My name is Brandon J. DeLallo and I am a Project Management Specialist at Northwestern University. I have been employed with the University since June of 2008 and with Project Café since June of 2011. I am currently working on an enterprise level project to launch the “Our Northwestern” Online Community, with the goals of increasing alumni development and social interaction.
I originally entered college out of high school in 1994 where I spent a year at Lake Tahoe Community College, then transferred and did another year at American River (Community) College in Sacramento. I took a break and in 2001, ended up at California State University, Sacramento in the Criminal Justice program. While at CSUS I was an Lambda Alpha Epsilon-Sigma Chi Criminal Justice Society Member and Communications Director. Unfortunately, before completing my degree I moved to Chicago in 2006 to accept a promotion with my employer, Citibank.

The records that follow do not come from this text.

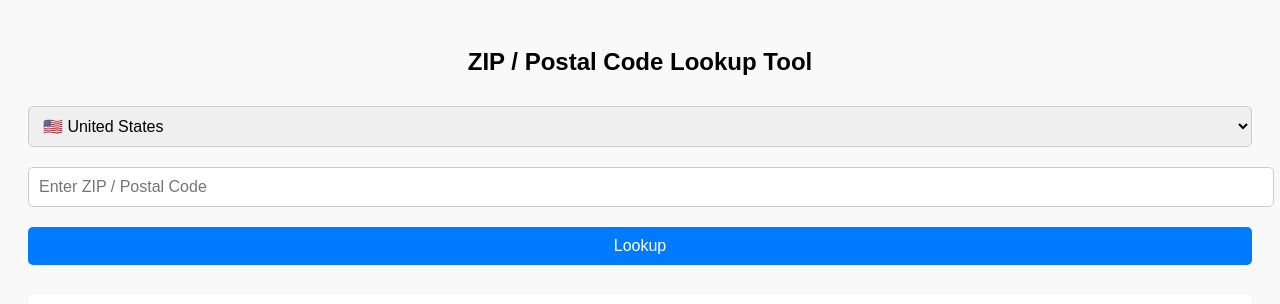
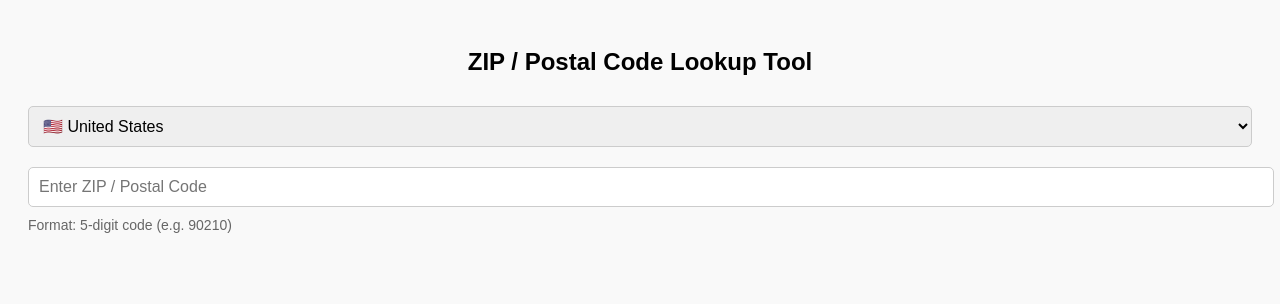
Before and after one commit to balram121RRR/zipcode-lookup, a plain HTML site: page index.html in a window 1280 px wide. Drawn offline with Linux system fonts and the light colour scheme.

Commit message:
Update index.html

```diff
--- a/index.html
+++ b/index.html
@@ -28,12 +28,16 @@
       background: white;
       border-radius: 5px;
     }
+    .hint {
+      font-size: 14px;
+      color: #666;
+    }
   </style>
 </head>
 <body>
   <h2>ZIP / Postal Code Lookup Tool</h2>
 
-  <select id="country">
+  <select id="country" onchange="updateHint()">
     <option value="us">🇺🇸 United States</option>
     <option value="ca">🇨🇦 Canada</option>
     <option value="gb">🇬🇧 United Kingdom</option>
@@ -44,33 +48,6 @@
   </select>
 
   <input type="text" id="zip" placeholder="Enter ZIP / Postal Code">
-  <button onclick="lookupZip()">Lookup</button>
+  <div class="hint" id="hint">Format: 5-digit code (e.g. 90210)</div>
 
-  <div id="result"></div>
-
-  <script>
-    async function lookupZip() {
-      const country = document.getElementById('country').value;
-      const zip = document.getElementById('zip').value.trim();
-      const result = document.getElementById('result');
-      result.innerHTML = 'Looking up...';
-
-      try {
-        const response = await fetch(`https://api.zippopotam.us/${country}/${zip}`);
-        if (!response.ok) throw new Error('Code not found');
-        const data = await response.json();
-        const place = data.places[0];
-        result.innerHTML = `
-          <strong>Country:</strong> ${data.country}<br>
-          <strong>Place:</strong> ${place['place name']}<br>
-          <strong>State/Province:</strong> ${place['state']}<br>
-          <strong>Latitude:</strong> ${place['latitude']}<br>
-          <strong>Longitude:</strong> ${place['longitude']}
-        `;
-      } catch (err) {
-        result.innerHTML = `<span style="color:red;">Error: ${err.message}</span>`;
-      }
-    }
-  </script>
-</body>
-</html>
+  <button onclick="lookupZip
```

When it came time for me to leave the financial services industry in late 2007, I began looking at the local universities and their tuition benefits programs. I felt that without my degree I was missing something essential, not just validation of my abilities and achievements, but validation of the unknown possibilities and untapped capabilities.
I accepted employment with Northwestern University in the Information Technology department, and a year later began taking classes at the School of Continuing Studies. I majored in Political Science, minoring in History. In May of 2012, just prior to graduation, I was accepted into the Alpha Sigma Lambda Honors Society, which was a validation and reinforcement that all my hard work; balancing my job, my wife, my newborn son, plus getting a promotion and three NU Service Excellence Awards.
I accepted my current position with Project Cafe, starting in June of 2011. Interestingly, while organizing some files in the “Project Management” Folder on the server I came across several resumes of those whom had previously interviewed for my position, a position that had been vacant for over a year and a half. To say I was impressed with their qualifications is an understatement as they all had degrees from good schools as well as multiple accreditations via the Project Management Institute or International Institute of Business Analysis.
Feeling truly fortunate to have been chosen over (in my opinion) more qualified candidates got me thinking and I wanted to meet with my director for clarification on his choice. I arranged a meeting with my manager and asked him point blank what he saw in me. I knew I was highly technical, an apt desktop and server support technician, as well as able to resolve numerous software/hardware problems rapidly and effectively. However, with all this technical skill, I had never managed very large scale projects and certainly knew nothing of the PMI or IIBA nor its principles.
What I find most ironic is that my manager clarified why the four-round, ten-member interview group approved my hiring and why I continue to receive accolades; I can communicate and facilitate discussions effectively and get people communicating with one another to clearly articulate project concerns and requirements. I honestly didn’t know I had this skill or that it was even a skill. I knew I was good with people, but the fact my communication skills were considered a driving asset blew me away. Also, the frankness of my manager was refreshing, “Oh I know you weren’t qualified when we hired you, but we knew you could do the job.”
The point is, although you might not be completely cognizant of what skills the job requires, become familiar with what you can bring and sell it. Don’t ever minimize them or downplay those skills and once you learn them, develop them. For years I focused on my technical ability, but equally important was my ability to communicate technical information to non-tech folks in a meaningful way.
About Where The Wildcats Are
University Career Services’ alumni blog series “Where The Wildcats Are” features the career experiences and advice from Northwestern University alumni of all ages and stages. Learn where your fellow Wildcats are post-graduation and how they reached their career goals. Are you a Northwestern alumni interested in sharing your career development process with current students? Email firstname.lastname@example.org and include “Alum blogger” in the subject line.